Who would refuse a Pounds 20 million gift for a new management school? Oxford University's Alexander Murray would
A proposal is afoot to build a school of management studies on a playing field near the centre of Oxford. Members of Congregation - the university parliament - are invited to approve the project in November. The scheme is the outcome of negotiations between H. M. Drucker, former head of the university's fundraising office, and Wafic Said, a benefactor who has offered Pounds 20 million towards the new school, to be named in his honour.
The new school makes a lot of sense for management studies. Templeton College, sited two miles by road from the heart of the university, was recently founded to take resident students in the discipline. A purpose-built faculty would allow the discipline to develop new courses and to benefit from proximity to existing areas of excellence. The backers of the school say it could become "one of the major centres for management research in Europe by the turn of the century".
There are many in the university who nevertheless view the project with misgivings. The first problem is money. One condition of Said's gift is that the university match the Pounds 20 million, of which Pounds 2 million is acceptable in the form of a building site the rest, Pounds 18 million, as endowment. All the money is to be locked in a trust exclusively for the use of the management school and constitutionally independent of the university. Views vary on the likelihood of reaching the Pounds 18 million but sceptics point out that there are already three major building projects soaking up funds and that independently of any management school the university needs Pounds 79 million for various projects, for which it has raised only Pounds 20 million.
A second misgiving concerns urban grass. The playing field in question, next to Mansfield College, forms the end of a green wedge that drives from the outskirts of Oxford almost to the heart of the city. Historically, this particular bit of green was released by Merton College to the university in the 1960s on an understanding that it would be a playing field for university staff. But covenants were not always written down in those days and the backers of the plan say 30 years is a long time.
Both cases will no doubt be argued by experts in finance and planning. But as a run-of-the-mill history tutor of 16 years' service, I want to raise a third misgiving - about this thing we call education, and the current fashionable insistence that it be shown to be "useful".

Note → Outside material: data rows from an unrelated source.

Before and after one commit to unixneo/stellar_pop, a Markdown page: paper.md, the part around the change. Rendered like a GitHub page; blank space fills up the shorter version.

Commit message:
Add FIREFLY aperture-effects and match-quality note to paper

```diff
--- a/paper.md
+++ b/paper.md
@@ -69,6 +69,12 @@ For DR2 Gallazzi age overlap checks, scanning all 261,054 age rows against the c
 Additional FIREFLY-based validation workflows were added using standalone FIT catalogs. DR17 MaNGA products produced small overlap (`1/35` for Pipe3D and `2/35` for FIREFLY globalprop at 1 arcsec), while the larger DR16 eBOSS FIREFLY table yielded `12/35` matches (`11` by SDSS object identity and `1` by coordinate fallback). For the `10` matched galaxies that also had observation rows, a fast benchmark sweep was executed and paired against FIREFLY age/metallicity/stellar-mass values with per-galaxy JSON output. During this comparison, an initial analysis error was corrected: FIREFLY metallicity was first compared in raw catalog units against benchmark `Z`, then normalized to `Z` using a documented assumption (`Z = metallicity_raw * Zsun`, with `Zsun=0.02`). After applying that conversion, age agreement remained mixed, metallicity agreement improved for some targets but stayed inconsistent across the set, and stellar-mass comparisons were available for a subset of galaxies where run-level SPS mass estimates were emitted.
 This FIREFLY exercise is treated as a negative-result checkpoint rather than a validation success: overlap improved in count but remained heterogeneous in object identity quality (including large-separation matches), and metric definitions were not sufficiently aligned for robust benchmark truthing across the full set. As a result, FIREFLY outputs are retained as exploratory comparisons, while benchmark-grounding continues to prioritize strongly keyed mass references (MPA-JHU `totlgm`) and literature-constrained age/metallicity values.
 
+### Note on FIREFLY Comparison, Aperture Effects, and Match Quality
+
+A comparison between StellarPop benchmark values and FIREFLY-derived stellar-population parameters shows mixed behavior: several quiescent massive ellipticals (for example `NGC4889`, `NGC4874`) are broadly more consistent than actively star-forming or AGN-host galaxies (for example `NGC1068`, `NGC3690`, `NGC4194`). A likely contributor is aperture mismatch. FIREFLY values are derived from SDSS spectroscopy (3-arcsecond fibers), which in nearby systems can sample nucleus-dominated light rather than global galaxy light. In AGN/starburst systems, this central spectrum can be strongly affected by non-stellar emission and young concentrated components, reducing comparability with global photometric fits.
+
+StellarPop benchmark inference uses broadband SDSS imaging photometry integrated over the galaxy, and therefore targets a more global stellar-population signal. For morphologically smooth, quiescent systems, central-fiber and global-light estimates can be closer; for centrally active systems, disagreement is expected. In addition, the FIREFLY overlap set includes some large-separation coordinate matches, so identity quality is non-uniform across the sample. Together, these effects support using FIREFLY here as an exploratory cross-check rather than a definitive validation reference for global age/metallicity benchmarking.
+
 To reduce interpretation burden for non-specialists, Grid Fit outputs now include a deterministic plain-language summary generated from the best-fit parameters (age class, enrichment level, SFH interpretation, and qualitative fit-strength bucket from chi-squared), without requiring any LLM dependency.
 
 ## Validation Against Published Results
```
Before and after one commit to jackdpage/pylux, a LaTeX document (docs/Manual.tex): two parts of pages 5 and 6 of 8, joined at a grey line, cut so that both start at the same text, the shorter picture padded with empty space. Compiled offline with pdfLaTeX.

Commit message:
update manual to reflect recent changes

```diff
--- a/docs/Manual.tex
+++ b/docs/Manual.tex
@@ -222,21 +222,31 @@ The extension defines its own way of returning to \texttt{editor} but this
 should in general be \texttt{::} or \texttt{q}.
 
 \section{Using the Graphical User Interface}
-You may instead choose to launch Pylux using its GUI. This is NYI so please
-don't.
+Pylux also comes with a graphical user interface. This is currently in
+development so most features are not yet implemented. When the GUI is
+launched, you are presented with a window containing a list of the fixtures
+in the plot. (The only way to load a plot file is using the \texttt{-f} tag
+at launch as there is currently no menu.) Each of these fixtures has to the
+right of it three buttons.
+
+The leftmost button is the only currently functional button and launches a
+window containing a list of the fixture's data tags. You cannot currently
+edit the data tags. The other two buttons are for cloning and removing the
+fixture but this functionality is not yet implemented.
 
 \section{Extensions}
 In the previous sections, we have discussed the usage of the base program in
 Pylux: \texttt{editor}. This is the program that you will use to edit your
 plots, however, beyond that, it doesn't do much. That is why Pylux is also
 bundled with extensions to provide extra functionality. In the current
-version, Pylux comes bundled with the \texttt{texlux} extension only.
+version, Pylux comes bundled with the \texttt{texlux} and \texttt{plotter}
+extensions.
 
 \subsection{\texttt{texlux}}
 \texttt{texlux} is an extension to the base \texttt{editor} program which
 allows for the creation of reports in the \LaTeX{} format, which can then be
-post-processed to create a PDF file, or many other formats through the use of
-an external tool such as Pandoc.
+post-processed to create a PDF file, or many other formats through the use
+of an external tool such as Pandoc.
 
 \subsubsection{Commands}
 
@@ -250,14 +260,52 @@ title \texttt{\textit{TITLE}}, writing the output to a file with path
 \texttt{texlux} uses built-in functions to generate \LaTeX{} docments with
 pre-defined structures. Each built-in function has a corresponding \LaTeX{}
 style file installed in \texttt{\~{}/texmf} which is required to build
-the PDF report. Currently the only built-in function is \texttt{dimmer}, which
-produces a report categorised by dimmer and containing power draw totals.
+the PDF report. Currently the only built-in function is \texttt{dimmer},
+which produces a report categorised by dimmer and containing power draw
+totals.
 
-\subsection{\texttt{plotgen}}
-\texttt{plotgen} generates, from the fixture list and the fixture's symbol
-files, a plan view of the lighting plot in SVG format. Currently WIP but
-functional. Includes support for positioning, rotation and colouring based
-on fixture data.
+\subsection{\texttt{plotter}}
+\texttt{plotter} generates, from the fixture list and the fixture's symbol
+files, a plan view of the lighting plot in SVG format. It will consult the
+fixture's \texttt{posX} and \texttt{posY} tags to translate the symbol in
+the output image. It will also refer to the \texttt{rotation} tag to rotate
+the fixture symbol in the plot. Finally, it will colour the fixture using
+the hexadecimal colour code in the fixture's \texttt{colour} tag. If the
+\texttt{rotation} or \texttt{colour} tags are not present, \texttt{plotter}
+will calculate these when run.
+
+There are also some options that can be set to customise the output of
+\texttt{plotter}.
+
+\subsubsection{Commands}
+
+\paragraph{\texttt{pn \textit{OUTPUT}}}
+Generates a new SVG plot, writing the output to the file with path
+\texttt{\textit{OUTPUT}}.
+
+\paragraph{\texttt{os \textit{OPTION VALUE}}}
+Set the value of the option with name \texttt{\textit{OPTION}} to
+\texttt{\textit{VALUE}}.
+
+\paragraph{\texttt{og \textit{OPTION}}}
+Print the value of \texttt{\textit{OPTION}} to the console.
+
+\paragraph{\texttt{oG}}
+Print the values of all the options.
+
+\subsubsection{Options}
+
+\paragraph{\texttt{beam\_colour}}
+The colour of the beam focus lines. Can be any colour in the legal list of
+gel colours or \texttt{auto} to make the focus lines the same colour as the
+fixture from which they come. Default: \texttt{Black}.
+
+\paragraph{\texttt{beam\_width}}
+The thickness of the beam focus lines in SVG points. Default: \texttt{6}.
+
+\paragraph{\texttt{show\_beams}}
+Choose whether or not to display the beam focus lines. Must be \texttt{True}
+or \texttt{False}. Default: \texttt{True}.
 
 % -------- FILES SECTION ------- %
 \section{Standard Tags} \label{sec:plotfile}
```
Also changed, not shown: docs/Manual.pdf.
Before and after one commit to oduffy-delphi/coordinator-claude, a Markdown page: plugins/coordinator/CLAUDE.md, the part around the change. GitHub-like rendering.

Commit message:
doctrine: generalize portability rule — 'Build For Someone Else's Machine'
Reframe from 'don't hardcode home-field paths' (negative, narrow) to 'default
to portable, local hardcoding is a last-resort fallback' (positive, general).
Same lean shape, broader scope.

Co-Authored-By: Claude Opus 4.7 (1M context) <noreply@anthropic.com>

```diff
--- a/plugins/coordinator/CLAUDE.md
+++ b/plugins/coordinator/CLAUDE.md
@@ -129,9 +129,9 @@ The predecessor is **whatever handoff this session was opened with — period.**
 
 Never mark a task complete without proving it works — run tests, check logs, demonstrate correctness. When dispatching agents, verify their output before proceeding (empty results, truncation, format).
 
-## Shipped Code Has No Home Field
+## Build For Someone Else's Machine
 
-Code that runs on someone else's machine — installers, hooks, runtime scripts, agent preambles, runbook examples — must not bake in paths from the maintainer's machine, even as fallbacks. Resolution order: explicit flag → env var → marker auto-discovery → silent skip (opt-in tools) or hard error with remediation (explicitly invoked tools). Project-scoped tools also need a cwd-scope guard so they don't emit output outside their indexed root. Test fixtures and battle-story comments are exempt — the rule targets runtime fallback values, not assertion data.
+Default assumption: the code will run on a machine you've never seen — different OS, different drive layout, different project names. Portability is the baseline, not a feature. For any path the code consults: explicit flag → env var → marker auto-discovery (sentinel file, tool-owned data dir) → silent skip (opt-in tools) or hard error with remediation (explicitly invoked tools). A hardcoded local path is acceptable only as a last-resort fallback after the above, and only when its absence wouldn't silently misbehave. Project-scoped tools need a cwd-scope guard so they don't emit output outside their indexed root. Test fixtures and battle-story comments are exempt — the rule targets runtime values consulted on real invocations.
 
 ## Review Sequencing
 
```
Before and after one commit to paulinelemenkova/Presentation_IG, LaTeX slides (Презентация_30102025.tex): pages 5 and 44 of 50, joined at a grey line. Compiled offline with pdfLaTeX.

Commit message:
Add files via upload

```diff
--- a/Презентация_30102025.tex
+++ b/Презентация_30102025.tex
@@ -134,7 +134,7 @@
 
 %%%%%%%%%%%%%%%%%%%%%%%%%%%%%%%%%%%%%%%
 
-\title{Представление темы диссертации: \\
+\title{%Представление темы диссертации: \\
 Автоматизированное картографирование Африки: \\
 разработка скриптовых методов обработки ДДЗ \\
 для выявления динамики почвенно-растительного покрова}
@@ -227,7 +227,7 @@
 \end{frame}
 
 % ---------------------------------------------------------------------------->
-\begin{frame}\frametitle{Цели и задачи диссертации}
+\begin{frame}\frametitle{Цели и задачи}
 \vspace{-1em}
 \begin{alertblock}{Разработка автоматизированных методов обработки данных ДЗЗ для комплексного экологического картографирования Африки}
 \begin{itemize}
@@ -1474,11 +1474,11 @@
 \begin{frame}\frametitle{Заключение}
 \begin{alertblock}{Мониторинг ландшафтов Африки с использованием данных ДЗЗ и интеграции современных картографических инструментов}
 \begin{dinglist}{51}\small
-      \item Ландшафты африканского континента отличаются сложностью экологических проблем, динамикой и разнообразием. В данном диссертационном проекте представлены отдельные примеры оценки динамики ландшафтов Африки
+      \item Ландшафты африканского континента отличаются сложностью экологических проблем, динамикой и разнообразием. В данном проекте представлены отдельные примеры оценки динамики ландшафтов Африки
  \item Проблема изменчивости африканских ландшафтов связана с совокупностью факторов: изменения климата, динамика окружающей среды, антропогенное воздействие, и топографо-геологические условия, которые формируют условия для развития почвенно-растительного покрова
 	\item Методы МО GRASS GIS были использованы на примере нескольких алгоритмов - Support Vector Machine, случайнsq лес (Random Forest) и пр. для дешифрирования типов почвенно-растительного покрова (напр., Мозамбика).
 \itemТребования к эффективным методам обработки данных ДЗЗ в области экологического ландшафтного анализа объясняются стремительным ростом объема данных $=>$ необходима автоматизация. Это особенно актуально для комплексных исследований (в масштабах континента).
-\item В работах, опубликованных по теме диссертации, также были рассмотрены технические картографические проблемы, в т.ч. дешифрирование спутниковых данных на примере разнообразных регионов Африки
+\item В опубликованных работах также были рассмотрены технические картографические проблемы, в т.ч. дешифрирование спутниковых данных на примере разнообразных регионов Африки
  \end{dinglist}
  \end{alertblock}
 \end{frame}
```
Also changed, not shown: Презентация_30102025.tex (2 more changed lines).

It seems to me that our modern universities are in a crisis. Ironically, it is a crisis precisely in management, but of a kind on which the proposed school of management is unlikely to offer any help. In the past 40 years machines have taken over physical work. We all have to be intellectuals now. Merely by exploding in size, higher education has shattered the funding assumptions that shaped our old institutions. Everyone has got used to skimping and begging, and having to put educational priorities in order by the day. But this has coincided with a conspicuous lack of reflection on what education is about.
One result of our unpreparedness for all this decision-making has been a tendency for education to be designed by fundraisers. Nobody suggests that those who pay pipers should not have a say in calling their tunes. But if the payers write the tune, or try to play it themselves, we may all be heading for an educational cacophony neither beautiful, nor in any sense useful.
Which returns me to those misgivings about the new management school. I want there to be management studies, I am sure they are useful, but not at the heart of this university. For me the question is at bottom one of a culture and its erosion. If I say I don't want to put the managerial newcomer on a par with humanities and natural sciences the distinction is one of values. I find myself turning to the biblical Book of Ruth, in which that exclusive people, the ancient Jews, took someone to themselves from another tribe. They did so only after she had shown she served the same God. We do not use that language any more. But let me translate it as "gods" and define those I want to serve, as factotum of this ancient institution. I want to serve truth, above all things, to demand no more than a reasonable salary, to seek cooperation with colleagues rather than competition, and to serve the young in the best traditions of the "clergy" whose heirs we are. Those happen to be the gods I want to believe in. And I am uneasy to admit, into the heart of this particular chosen people, a tribe whose very discipline, I suspect, urges them to worship others.
Alexander Murray is a fellow of University College, Oxford.